New leaders chosen for parliament’s technology watchdogs

Written by Sam Trendall on 31 January 2020 in News

Select committee chairs announced

Malcolm Croft/PA Archive/PA Images

Former business secretary Greg Clark has been elected as the chair of the House of Commons Science and Technology Committee, while Solihull MP Julian Knight will lead the Digital, Culture, Media and Sport Committee.

Clark takes over from Norman Lamb, the former Liberal Democrat MP, who stood down from parliament at the 2019 general election. Under his stewardship, the committee undertook inquiries including an examination of the impact of algorithmic decision-making.

The science and tech committee also conducted a year-long review of digital government that was critical of the Government Digital Service and made a number of recommendations for its future work.

Related content

Clark said: “I’m delighted to have been elected as chair. I look forward to working with MPs from across the house to bring the benefits of science and technology to people in every region of the UK.”

The DCMS committee will now be helmed by another Conservative MP, Julian Knight. He assumes the leadership role after three years as a committee member.

He will replace Damian Collins who, during his tenure, was a vocal critic of Facebook and its chief executive Mark Zuckerberg – whom he repeatedly and unsuccessfully attempted to compel to appear before MPs, during their inquiry into the Cambridge Analytica scandal and its fallout.

Knight said: “I plan to consolidate our work and take on issues that matter beyond Westminster, building on what we have already achieved.”

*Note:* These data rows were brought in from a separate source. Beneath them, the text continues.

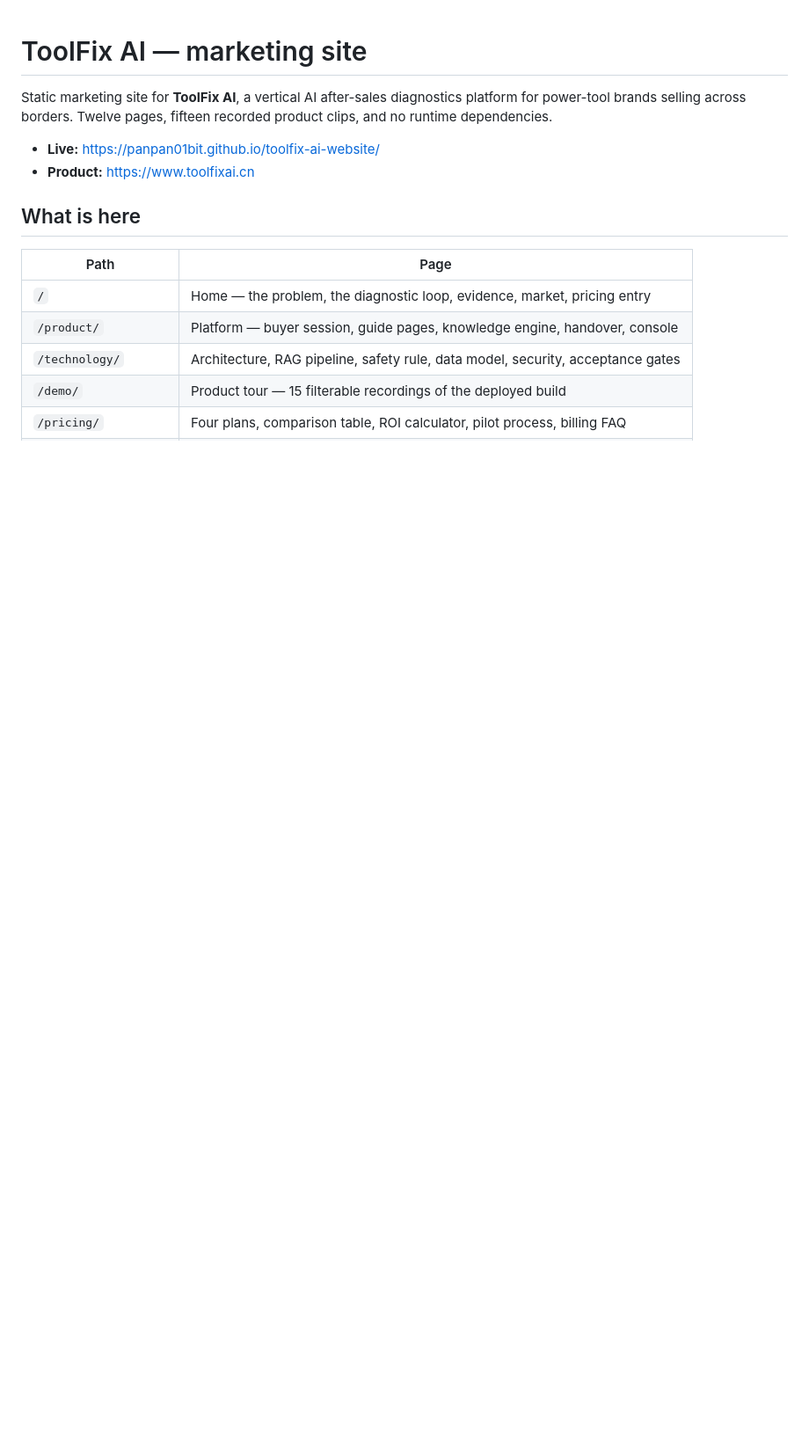
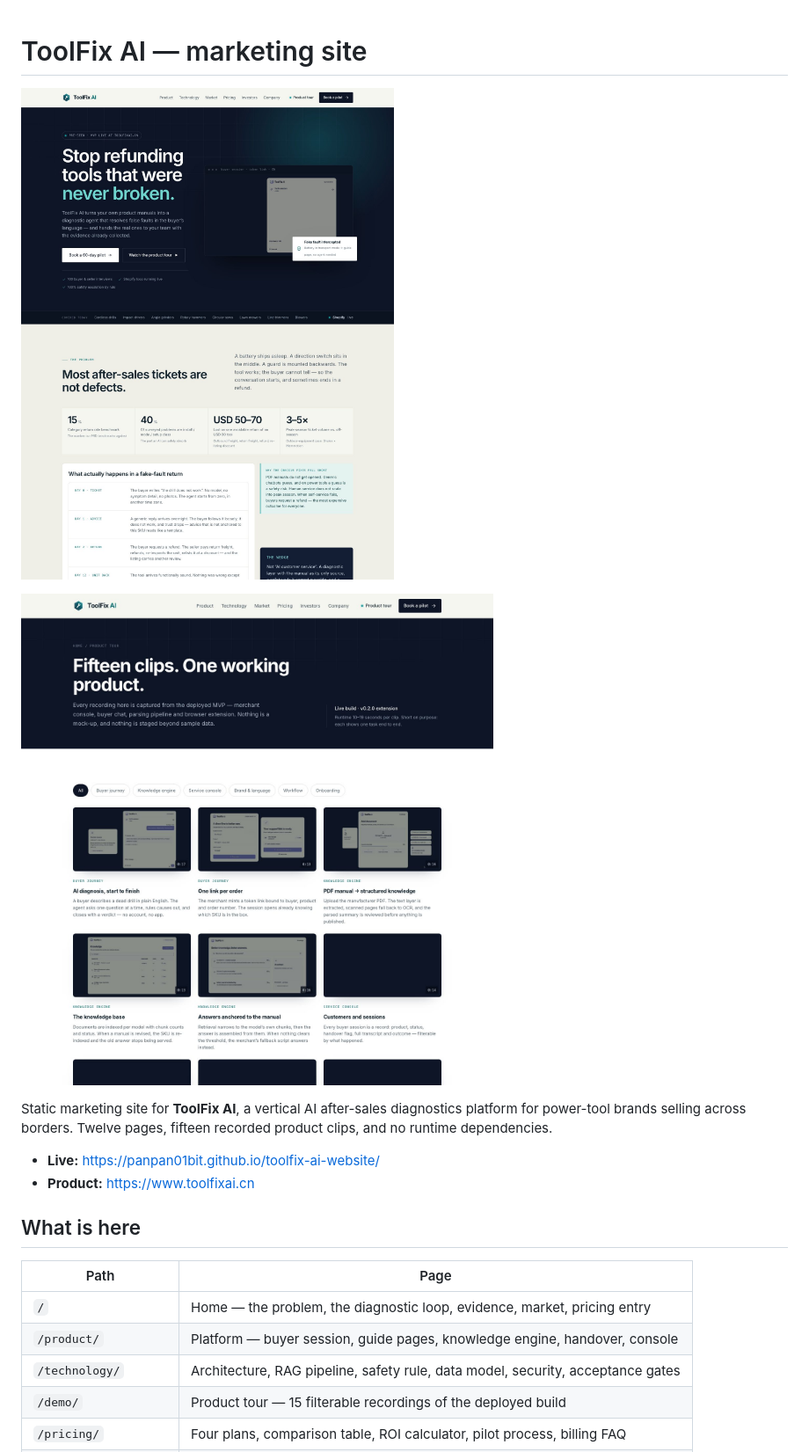
Before and after one commit to panpan01bit/toolfix-ai-website, a Markdown page: README.md, the part around the change. Shown at 88% size. Rendered like a GitHub page; pictures changed too: docs/preview-demo.jpg (added), docs/preview-home.jpg (added); blank space fills up the shorter version.

Commit message:
Add README preview images

```diff
--- a/README.md
+++ b/README.md
@@ -1,4 +1,8 @@
 # ToolFix AI — marketing site
+
+![Home page](docs/preview-home.jpg)
+
+![Product tour](docs/preview-demo.jpg)
 
 Static marketing site for **ToolFix AI**, a vertical AI after-sales diagnostics platform for
 power-tool brands selling across borders. Twelve pages, fifteen recorded product clips, and no
```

The influential public accounts committee retains Labour MP for Hackney South and Shoreditch, Meg Hillier, as its chair.


About the author

Sam Trendall is editor of PublicTechnology

Share this page




Please login to post a comment or register for a free account.

Related Articles

PublicTechnology research: five things we learned about the future of digital government
22 April 2021

A recent study finds that the pandemic has boosted budgets – but legacy tech remains a big barrier to progress

Civil service chiefs vow ‘no return to normal’
25 March 2021

Memo from top brass preps officials for world in which government is more data-driven and less risk-averse

EXCL: Minister on plan for government digital tools that ‘serve users proactively – rather than reactively’
23 March 2021

Cabinet Office minister Julia Lopez tells PublicTechnology Live event about the ambition behind the development of GOV.UK accounts

Related Sponsored Articles

Optimising the Benefits of Hybrid IT
7 April 2021

SolarWinds explains how public sector organisations can make the most of their hybrid IT investments - delivering services that are both innovative and reliable 

Avoid Infrastructure Paralysis: Six benefits of moving legacy Oracle workloads to the cloud
6 April 2021

There are many reasons to keep your Oracle workloads running on local servers. But there are even more reasons to move them to the cloud as part of a wider digital transition strategy. Six Degrees...

Human Centric Process Management: The common base for digital transformation, cost savings, compliance and agility
11 March 2021

Engage Process explains how to ensure that process remains at the heart of your management programs - and how to keep undue pressure from those processes 

The Role of Technology and Real-time Data in Managing Concurrent Emergencies
11 March 2021

With the backdrop of the COVID-19 pandemic, every disaster now entails responding to at least two emergencies. Dataminr explains how organisations can best prepare.